** Opening EXTRACTED RECORDS block **

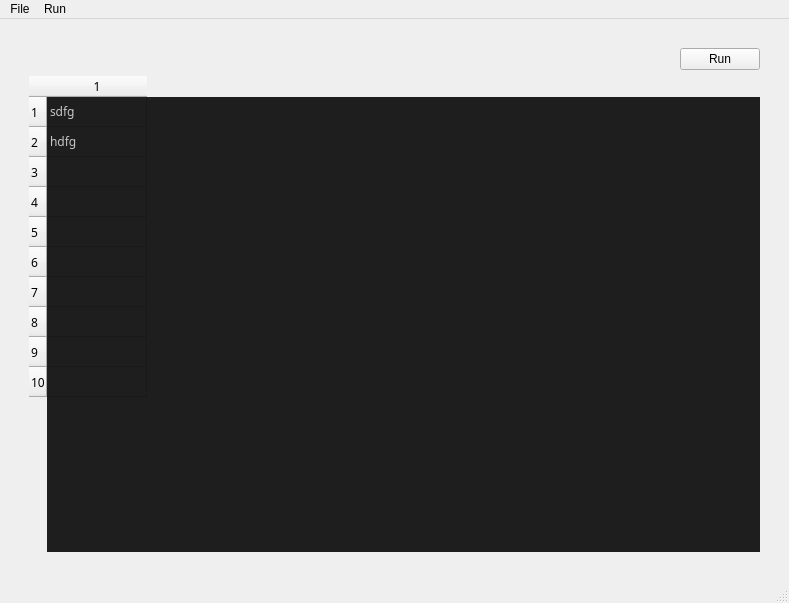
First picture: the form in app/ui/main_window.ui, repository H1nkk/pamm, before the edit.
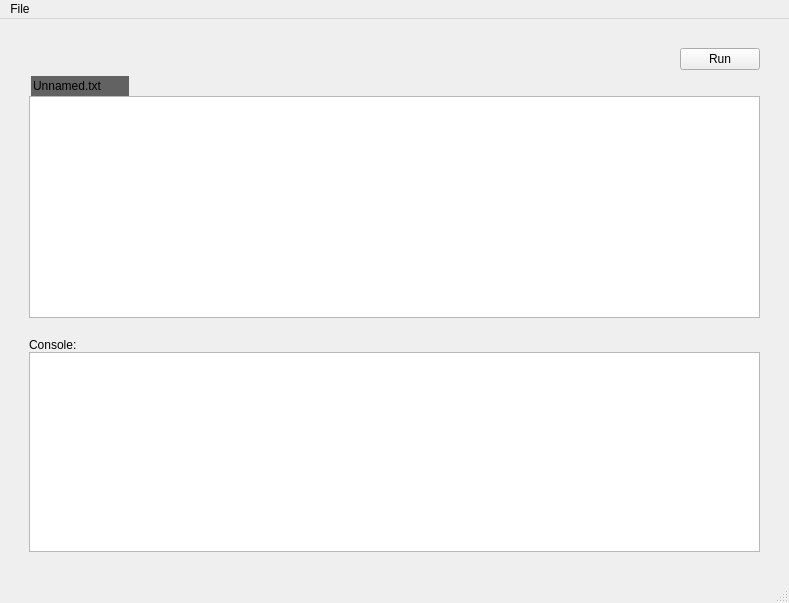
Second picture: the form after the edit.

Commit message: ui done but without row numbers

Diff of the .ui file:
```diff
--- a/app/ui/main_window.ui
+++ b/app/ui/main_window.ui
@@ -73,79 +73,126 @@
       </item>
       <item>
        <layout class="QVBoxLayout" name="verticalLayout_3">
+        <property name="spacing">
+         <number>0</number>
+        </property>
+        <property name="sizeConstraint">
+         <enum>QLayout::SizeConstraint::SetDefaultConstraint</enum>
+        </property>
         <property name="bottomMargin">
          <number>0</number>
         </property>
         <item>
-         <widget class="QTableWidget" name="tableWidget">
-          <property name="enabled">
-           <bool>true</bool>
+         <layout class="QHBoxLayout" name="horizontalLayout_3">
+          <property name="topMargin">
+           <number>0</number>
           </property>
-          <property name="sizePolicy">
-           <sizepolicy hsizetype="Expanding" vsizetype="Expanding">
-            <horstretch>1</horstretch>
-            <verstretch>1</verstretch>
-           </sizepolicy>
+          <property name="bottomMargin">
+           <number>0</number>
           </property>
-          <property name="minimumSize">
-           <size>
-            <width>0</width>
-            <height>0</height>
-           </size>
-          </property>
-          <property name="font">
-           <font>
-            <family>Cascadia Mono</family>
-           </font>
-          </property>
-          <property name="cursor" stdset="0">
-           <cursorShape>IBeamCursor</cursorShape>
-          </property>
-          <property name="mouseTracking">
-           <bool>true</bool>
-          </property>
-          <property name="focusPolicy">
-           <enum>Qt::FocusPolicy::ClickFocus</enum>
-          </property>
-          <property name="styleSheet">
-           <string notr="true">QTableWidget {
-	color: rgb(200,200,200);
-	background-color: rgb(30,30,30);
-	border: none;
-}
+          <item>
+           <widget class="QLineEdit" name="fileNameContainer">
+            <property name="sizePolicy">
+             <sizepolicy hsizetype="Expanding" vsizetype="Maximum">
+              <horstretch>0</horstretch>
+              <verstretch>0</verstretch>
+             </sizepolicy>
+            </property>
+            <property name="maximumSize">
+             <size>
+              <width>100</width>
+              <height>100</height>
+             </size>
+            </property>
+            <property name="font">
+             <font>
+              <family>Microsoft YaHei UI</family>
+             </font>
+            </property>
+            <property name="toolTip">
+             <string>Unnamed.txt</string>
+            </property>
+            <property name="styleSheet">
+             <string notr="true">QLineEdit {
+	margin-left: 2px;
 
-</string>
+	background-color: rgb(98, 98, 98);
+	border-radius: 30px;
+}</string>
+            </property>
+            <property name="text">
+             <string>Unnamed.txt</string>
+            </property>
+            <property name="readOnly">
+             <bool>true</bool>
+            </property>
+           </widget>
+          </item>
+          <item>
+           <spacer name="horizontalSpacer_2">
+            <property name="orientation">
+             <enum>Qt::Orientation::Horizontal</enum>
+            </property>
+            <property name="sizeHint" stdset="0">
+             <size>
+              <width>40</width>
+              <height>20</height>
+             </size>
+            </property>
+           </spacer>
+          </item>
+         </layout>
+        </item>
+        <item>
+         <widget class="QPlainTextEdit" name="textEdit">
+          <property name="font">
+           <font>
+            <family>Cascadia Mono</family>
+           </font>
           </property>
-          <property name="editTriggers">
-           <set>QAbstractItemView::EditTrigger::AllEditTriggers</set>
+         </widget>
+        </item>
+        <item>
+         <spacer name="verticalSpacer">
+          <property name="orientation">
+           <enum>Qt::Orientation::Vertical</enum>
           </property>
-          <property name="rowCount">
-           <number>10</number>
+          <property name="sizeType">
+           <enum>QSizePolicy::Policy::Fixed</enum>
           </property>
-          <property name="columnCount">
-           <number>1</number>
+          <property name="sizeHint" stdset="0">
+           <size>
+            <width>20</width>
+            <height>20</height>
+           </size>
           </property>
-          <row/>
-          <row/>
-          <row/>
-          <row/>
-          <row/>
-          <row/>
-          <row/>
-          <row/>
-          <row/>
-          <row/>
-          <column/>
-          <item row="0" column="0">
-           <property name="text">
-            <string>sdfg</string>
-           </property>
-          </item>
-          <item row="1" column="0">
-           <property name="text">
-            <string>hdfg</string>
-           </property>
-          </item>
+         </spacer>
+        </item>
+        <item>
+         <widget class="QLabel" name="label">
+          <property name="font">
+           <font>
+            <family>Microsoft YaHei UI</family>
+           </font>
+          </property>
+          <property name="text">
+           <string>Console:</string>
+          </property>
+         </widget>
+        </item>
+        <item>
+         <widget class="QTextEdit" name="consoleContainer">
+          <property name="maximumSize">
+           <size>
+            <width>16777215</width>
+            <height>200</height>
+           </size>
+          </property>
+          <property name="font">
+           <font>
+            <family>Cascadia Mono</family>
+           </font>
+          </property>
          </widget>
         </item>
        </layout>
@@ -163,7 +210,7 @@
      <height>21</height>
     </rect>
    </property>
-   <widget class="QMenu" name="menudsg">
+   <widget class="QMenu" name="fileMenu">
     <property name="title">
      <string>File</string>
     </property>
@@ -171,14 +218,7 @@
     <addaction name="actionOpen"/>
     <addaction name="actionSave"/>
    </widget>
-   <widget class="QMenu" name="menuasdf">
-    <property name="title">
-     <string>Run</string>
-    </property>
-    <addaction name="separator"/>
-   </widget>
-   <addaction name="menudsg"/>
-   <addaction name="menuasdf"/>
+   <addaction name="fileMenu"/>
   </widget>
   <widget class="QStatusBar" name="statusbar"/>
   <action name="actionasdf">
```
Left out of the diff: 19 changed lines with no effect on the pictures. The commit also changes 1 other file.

** Closing EXTRACTED RECORDS block **

For each line in the data above that contains the string "class", extract the line.

        <layout class="QVBoxLayout" name="verticalLayout_3">
-         <widget class="QTableWidget" name="tableWidget">
+         <layout class="QHBoxLayout" name="horizontalLayout_3">
+           <widget class="QLineEdit" name="fileNameContainer">
+         <widget class="QPlainTextEdit" name="textEdit">
+         <widget class="QLabel" name="label">
+         <widget class="QTextEdit" name="consoleContainer">
-   <widget class="QMenu" name="menudsg">
+   <widget class="QMenu" name="fileMenu">
-   <widget class="QMenu" name="menuasdf">
   <widget class="QStatusBar" name="statusbar"/>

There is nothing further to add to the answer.